Boston, Mass. - Thanks to continued innovations silicon-based power electronics is expected to maintain the lion’s share of the global $20 billion market, according to Lux Research. Advances in circuits, controls and packaging will allow silicon to hold on to its 87 percent market while relegating wide-bandgap (WBG) materials to a much smaller share, according to the new research.
The report, “Sorting Through the Maze of Silicon Innovations in Power Electronics,” finds that these innovations will slow adoption of WBG materials in many applications, particularly in the near term because of silicon's high availability and volumes.
“Circuit design innovation will have its biggest impact on space and efficiency improvements in IT and consumer electronics, while control method innovation impacts size reduction across all applications,” said Tiffany Huang, Lux Research Associate and lead author of the report, in a statement. “Innovations in module packing can not only reduce size, but increase the efficiency to be on par with current WBG innovations in transportation markets.”
In a previous report, Lux Research reports that power electronics based on new gallium nitride (GaN) and silicon carbide (SiC) technologies have the potential to significantly improve efficiency but because these materials are higher cost, companies need market-specific strategies to succeed in driving adoption.
The review by Lux analysts finds that TI, Maxim, and Qualcomm are ranked the highest in circuit design based on their partnerships and customers in multiple market segments. Start-up companies ranked as “high-potential” include Ineda, Arctic Sand, Ambiq Micro, Brusa and Alpitronic.
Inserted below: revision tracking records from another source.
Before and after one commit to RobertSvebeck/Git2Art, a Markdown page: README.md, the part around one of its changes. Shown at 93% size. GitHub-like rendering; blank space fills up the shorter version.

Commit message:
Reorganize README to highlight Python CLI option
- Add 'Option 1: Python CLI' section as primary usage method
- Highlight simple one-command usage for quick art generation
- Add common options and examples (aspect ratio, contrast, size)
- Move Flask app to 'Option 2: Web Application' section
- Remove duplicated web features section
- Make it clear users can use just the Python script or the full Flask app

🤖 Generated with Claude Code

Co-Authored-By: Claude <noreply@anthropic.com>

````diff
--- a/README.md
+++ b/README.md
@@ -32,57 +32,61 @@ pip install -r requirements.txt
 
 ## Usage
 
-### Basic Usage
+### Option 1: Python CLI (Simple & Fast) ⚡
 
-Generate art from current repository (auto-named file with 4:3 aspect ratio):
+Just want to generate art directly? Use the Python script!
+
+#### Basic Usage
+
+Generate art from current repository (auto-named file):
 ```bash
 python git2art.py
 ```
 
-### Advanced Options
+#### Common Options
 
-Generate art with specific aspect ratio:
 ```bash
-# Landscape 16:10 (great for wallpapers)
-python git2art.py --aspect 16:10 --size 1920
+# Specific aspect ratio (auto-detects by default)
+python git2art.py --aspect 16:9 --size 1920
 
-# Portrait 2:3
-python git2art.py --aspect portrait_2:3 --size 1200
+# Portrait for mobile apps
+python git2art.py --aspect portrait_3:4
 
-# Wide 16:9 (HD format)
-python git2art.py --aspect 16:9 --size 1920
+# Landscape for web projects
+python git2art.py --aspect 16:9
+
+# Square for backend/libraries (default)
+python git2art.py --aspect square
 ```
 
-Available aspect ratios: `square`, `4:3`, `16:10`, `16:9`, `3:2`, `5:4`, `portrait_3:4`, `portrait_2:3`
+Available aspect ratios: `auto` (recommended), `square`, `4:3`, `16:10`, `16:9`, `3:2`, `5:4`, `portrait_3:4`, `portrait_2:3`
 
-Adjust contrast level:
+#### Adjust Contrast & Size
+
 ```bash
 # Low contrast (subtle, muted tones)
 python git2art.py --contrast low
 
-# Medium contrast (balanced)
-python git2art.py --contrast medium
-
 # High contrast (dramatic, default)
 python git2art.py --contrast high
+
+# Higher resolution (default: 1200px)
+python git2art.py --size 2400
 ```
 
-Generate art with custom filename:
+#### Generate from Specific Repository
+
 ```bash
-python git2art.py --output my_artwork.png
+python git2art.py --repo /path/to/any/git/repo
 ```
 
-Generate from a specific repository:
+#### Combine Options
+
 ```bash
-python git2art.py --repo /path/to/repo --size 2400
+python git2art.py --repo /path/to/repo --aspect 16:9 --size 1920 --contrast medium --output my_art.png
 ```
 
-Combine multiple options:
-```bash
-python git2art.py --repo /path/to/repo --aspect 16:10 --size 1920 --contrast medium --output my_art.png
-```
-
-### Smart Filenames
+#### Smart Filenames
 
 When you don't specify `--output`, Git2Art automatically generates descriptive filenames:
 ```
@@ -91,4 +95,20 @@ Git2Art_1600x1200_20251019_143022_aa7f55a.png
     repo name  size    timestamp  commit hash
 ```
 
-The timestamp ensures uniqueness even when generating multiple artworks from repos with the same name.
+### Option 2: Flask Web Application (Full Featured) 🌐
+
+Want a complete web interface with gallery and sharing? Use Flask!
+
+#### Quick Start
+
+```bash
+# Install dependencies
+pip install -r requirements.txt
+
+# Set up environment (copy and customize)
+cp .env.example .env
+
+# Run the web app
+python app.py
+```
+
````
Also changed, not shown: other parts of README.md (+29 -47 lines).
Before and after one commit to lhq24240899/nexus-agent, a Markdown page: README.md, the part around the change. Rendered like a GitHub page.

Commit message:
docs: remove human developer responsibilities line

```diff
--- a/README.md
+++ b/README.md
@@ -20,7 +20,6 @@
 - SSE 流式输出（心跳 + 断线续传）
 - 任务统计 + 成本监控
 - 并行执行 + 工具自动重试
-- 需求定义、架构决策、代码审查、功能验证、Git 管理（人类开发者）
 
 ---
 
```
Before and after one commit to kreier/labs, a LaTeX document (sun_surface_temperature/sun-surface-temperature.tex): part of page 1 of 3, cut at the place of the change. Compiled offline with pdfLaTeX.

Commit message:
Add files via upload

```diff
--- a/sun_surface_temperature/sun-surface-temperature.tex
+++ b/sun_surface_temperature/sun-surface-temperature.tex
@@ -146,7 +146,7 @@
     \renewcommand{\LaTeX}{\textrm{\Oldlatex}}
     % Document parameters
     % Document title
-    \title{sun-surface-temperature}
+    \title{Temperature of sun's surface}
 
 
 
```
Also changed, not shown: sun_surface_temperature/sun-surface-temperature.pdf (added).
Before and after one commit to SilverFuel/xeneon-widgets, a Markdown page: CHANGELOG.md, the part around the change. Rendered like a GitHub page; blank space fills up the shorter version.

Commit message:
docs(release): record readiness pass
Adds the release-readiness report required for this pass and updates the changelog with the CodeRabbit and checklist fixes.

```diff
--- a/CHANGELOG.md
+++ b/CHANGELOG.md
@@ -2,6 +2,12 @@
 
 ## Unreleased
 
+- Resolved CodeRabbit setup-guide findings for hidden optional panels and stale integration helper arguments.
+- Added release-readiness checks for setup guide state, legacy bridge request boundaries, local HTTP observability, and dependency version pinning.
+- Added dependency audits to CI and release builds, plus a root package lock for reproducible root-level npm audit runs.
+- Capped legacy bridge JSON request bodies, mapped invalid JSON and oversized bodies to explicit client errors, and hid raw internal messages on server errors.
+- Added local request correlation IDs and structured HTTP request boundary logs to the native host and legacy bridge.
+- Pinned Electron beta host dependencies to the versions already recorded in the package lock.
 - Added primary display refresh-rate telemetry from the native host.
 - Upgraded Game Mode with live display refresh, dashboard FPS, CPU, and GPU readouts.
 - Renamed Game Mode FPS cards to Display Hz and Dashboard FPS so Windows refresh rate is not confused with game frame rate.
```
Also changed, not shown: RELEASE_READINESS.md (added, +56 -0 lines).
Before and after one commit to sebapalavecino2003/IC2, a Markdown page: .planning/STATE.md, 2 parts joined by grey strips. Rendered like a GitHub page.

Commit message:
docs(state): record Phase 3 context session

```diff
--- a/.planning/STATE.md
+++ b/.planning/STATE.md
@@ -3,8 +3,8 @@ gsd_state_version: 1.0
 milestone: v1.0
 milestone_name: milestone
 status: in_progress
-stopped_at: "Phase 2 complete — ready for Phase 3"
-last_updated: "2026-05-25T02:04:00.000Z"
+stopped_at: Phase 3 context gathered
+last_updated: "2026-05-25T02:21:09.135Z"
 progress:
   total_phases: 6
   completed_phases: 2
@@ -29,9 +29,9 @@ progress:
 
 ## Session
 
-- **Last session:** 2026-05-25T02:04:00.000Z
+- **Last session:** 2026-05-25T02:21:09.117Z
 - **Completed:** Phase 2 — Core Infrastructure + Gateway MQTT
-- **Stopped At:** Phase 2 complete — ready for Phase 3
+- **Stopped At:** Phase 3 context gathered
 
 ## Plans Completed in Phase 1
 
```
ABB, Dialog, Omron lead in control methods thanks to efficient products and partnerships. Start-up companies ranked as “high-potential” include Varentec, FINsix, Gridco and Cirasys.
In the area of module packaging, Bosch and Schneider Electric take the lead thanks to their strengths in automotive and industrial markets, respectively. The review also indicates that AT&S’ “novel” energy-efficient packaging methods lacks adoption in the market, and AgileSwitch’s digital gate driver success is limited to the United States.